Blog: Government proposals to end ‘conversion therapy’ are a cop out
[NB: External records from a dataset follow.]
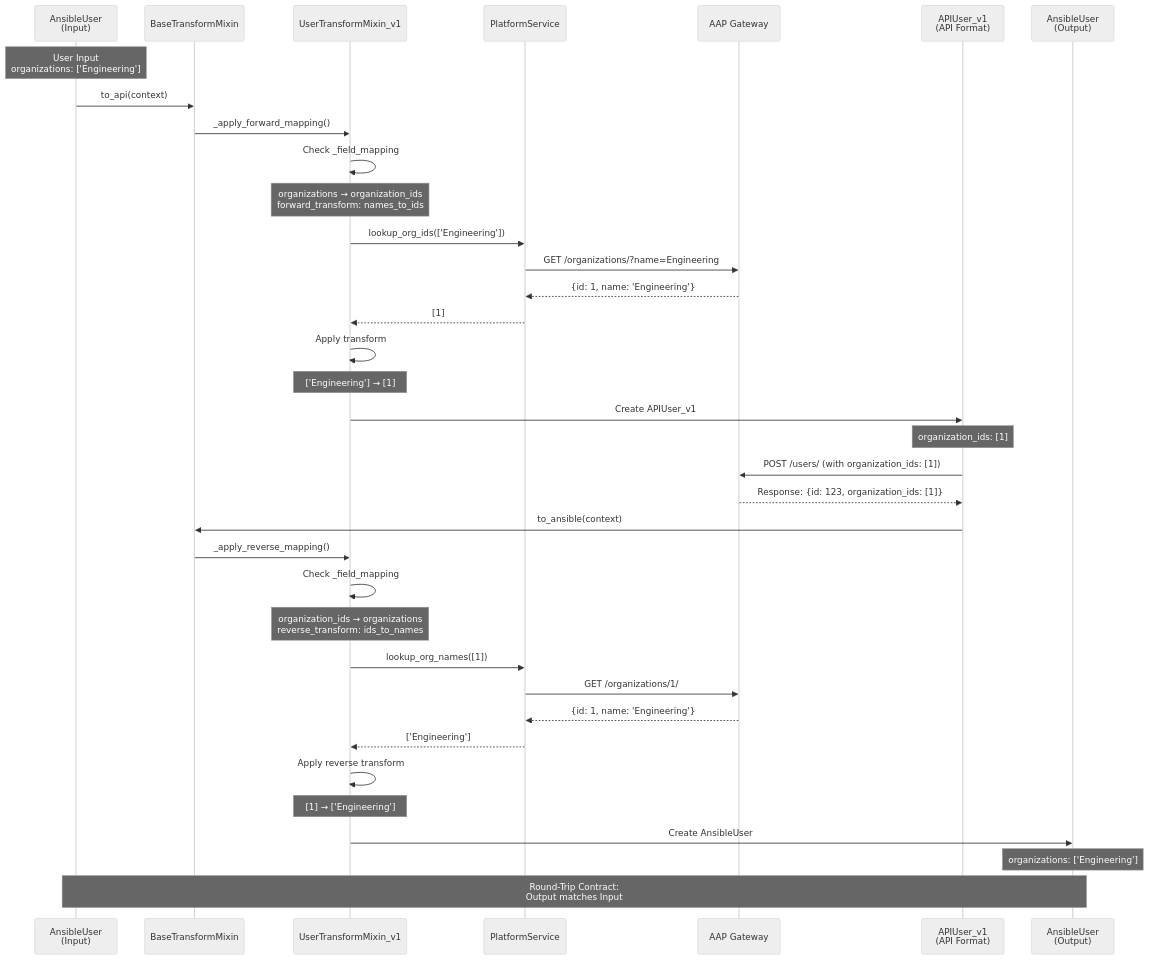
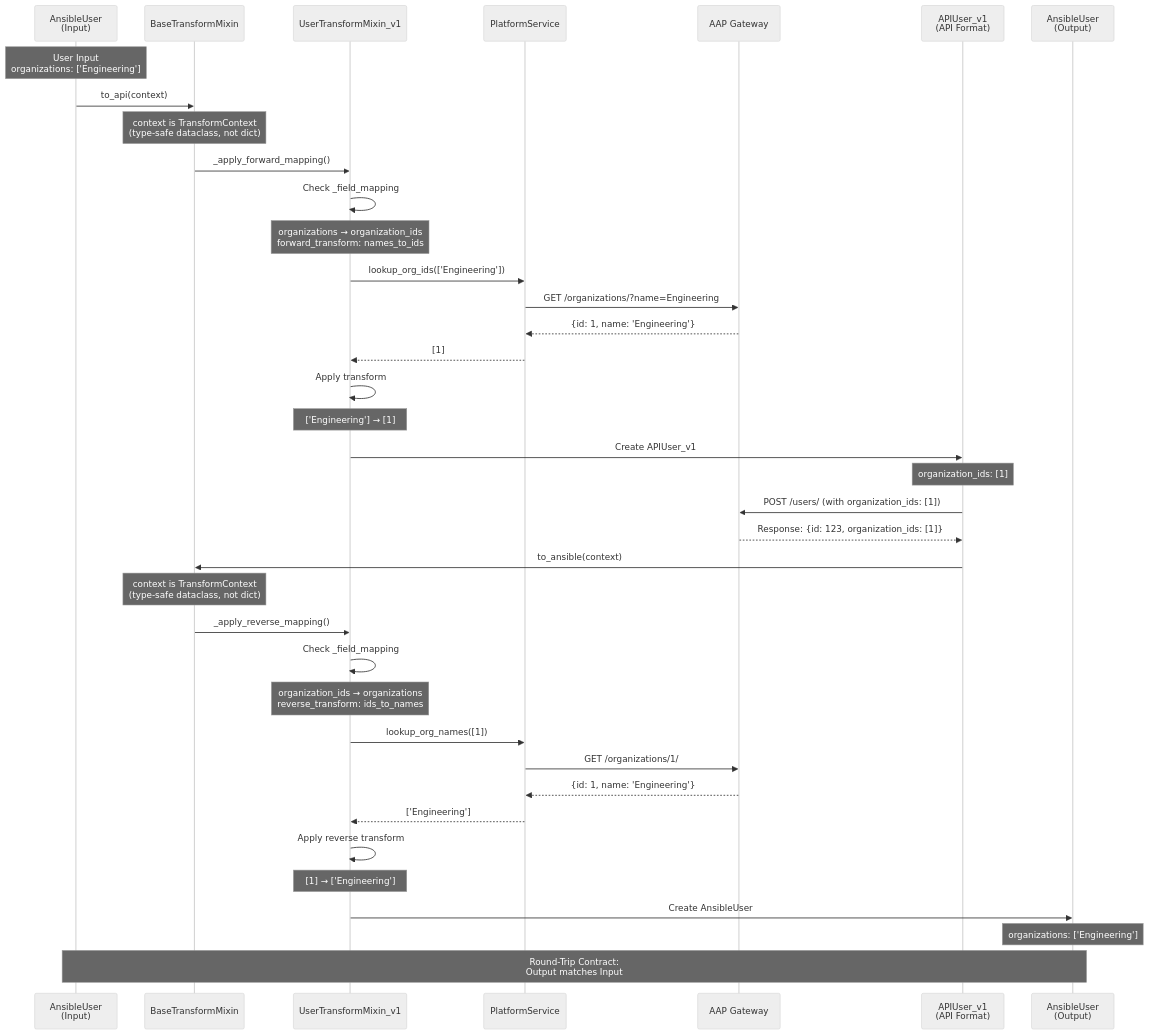
The eighth of 12 diagrams in docs/ARCHITECTURE_DIAGRAMS.md (ansible/ansible.platform), drawn with Mermaid (neutral theme) before and after one commit. The commit also changed other lines of this file and 19 other files, not shown here.

````diff
--- a/docs/ARCHITECTURE_DIAGRAMS.md
+++ b/docs/ARCHITECTURE_DIAGRAMS.md
@@ -344,47 +354,49 @@
 ```mermaid
 sequenceDiagram
     participant AD as AnsibleUser<br/>(Input)
     participant BT as BaseTransformMixin
     participant TM as UserTransformMixin_v1
     participant PS as PlatformService
     participant API as AAP Gateway
     participant APD as APIUser_v1<br/>(API Format)
     participant AD2 as AnsibleUser<br/>(Output)
 
     Note over AD: User Input<br/>organizations: ['Engineering']
     
     AD->>BT: to_api(context)
+    Note over BT: context is TransformContext<br/>(type-safe dataclass, not dict)
     BT->>TM: _apply_forward_mapping()
     TM->>TM: Check _field_mapping
     Note over TM: organizations → organization_ids<br/>forward_transform: names_to_ids
     
     TM->>PS: lookup_org_ids(['Engineering'])
     PS->>API: GET /organizations/?name=Engineering
     API-->>PS: {id: 1, name: 'Engineering'}
     PS-->>TM: [1]
     
     TM->>TM: Apply transform
     Note over TM: ['Engineering'] → [1]
     TM->>APD: Create APIUser_v1
     Note over APD: organization_ids: [1]
     
     APD->>API: POST /users/ (with organization_ids: [1])
     API-->>APD: Response: {id: 123, organization_ids: [1]}
     
     APD->>BT: to_ansible(context)
+    Note over BT: context is TransformContext<br/>(type-safe dataclass, not dict)
     BT->>TM: _apply_reverse_mapping()
     TM->>TM: Check _field_mapping
     Note over TM: organization_ids → organizations<br/>reverse_transform: ids_to_names
     
     TM->>PS: lookup_org_names([1])
     PS->>API: GET /organizations/1/
     API-->>PS: {id: 1, name: 'Engineering'}
     PS-->>TM: ['Engineering']
     
     TM->>TM: Apply reverse transform
     Note over TM: [1] → ['Engineering']
     TM->>AD2: Create AnsibleUser
     Note over AD2: organizations: ['Engineering']
     
     Note over AD,AD2: Round-Trip Contract:<br/>Output matches Input
 ```
````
As UNISON national LGBT+ officer Mitchell Coe examines the problems with the latest UK government proposals and explains how you can add your voice to the consultation that has just opened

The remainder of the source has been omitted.